President Donald Trump’s former national security advisor, Michael Flynn, registered with the Justice Department Tuesday as a foreign agent for $530,000 worth of lobbying work he conducted prior to the 2016 election that may have aided the Turkish government.
In August, Turkish businessman Ekim Alptekin arranged a meeting between Flynn and two Turkish officials in New York to discuss Fethullah Gulen. Gulen is a Muslim cleric living in exile north of Philadelphia. Turkey’s strongman president, Recep Erdogan, accused Gulen of orchestrating a failed coup against him last July. Erdogan petitioned the Obama administration to extradite Gulen to Turkey, but the administration refused.
On behalf of the Turkish government, Flynn’s consultancy worked to gather information about Gulen and pressure American officials to take action against him.
Flynn’s consulting firm, Flynn Intel Group Inc., had previously disclosed to Congress that it worked for Inovo BV, a Dutch-based company that Alptekin owns. But neither Flynn nor his consultancy had registered as lobbyists for the Turkish government directly.
American citizens who lobby on behalf of foreign governments or political organizations are required by law to disclose their activities to the Justice Department. Failing to do so is a felony, though one which rarely earns criminal charges. Instead, the Justice Department works with lobbyists and their firms to help them register and disclose their work.

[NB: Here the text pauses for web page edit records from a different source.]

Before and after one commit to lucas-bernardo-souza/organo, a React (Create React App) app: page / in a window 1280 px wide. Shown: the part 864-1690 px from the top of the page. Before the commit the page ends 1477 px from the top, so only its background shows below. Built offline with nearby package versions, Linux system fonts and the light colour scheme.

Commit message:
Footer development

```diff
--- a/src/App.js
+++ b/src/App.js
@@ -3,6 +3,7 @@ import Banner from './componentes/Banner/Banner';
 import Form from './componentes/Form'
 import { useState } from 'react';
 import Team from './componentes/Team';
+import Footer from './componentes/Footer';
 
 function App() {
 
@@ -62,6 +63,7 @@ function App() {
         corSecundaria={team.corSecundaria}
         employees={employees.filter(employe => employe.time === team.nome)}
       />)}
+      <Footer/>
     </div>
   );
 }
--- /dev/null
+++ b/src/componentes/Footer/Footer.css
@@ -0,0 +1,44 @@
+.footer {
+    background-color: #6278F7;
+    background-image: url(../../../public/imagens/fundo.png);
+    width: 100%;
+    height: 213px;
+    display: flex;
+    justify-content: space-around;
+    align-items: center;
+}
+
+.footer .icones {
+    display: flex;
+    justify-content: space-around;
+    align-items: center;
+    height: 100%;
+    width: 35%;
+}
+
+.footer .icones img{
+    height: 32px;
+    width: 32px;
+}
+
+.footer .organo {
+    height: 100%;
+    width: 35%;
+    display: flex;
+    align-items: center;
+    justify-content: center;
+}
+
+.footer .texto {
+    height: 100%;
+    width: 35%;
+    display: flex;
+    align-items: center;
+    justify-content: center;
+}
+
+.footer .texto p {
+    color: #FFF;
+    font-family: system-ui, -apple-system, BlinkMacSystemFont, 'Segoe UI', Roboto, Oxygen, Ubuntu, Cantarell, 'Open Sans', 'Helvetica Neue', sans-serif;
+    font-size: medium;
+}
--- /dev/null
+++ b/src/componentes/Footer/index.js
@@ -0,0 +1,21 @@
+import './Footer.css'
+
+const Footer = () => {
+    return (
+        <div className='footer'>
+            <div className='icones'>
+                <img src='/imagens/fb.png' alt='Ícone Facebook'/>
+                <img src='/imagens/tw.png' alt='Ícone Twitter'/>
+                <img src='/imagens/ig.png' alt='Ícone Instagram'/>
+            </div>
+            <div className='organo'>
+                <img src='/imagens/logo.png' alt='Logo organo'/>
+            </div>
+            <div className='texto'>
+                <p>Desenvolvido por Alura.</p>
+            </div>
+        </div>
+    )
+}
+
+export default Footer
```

This is the second time Flynn’s relationship with a foreign state has been subject to scrutiny. He resigned as national security advisor in February when reports surfaced that before Trump took office, Flynn had discussed sanctions against Russia with a Russian ambassador. The discussions may have been a violation of the Logan Act, a 1799 law that prevents citizens from negotiating with a foreign power.
Flynn’s attorney did not respond to questions about whether the FBI or the Justice Department had asked Flynn about his lobbying activities.
The Turkish embassy in Washington did not respond immediately to questions.
Alptekin expressed his opposition to Flynn’s decision, and suggested that “political pressure” had compelled him register with the Justice Department:
“I disagree with the filing. It would be different if I was working for the government of Turkey, but I am not taking directions from anyone in the government.”
When asked about Flynn’s lobbying on behalf of Turkey on Thursday, White House press secretary Sean Spicer said:
“I don’t believe that was known.”
Later, in an interview with Fox News, Vice President Mike Pence said:
“I think it is an affirmation of the president’s decision to ask General Flynn to resign. Hearing that story today was the first I heard of it.”
But TPM has assembled a robust list of reports regarding Flynn’s Turkish lobbying work, casting doubt on the White House’s claims of ignorance.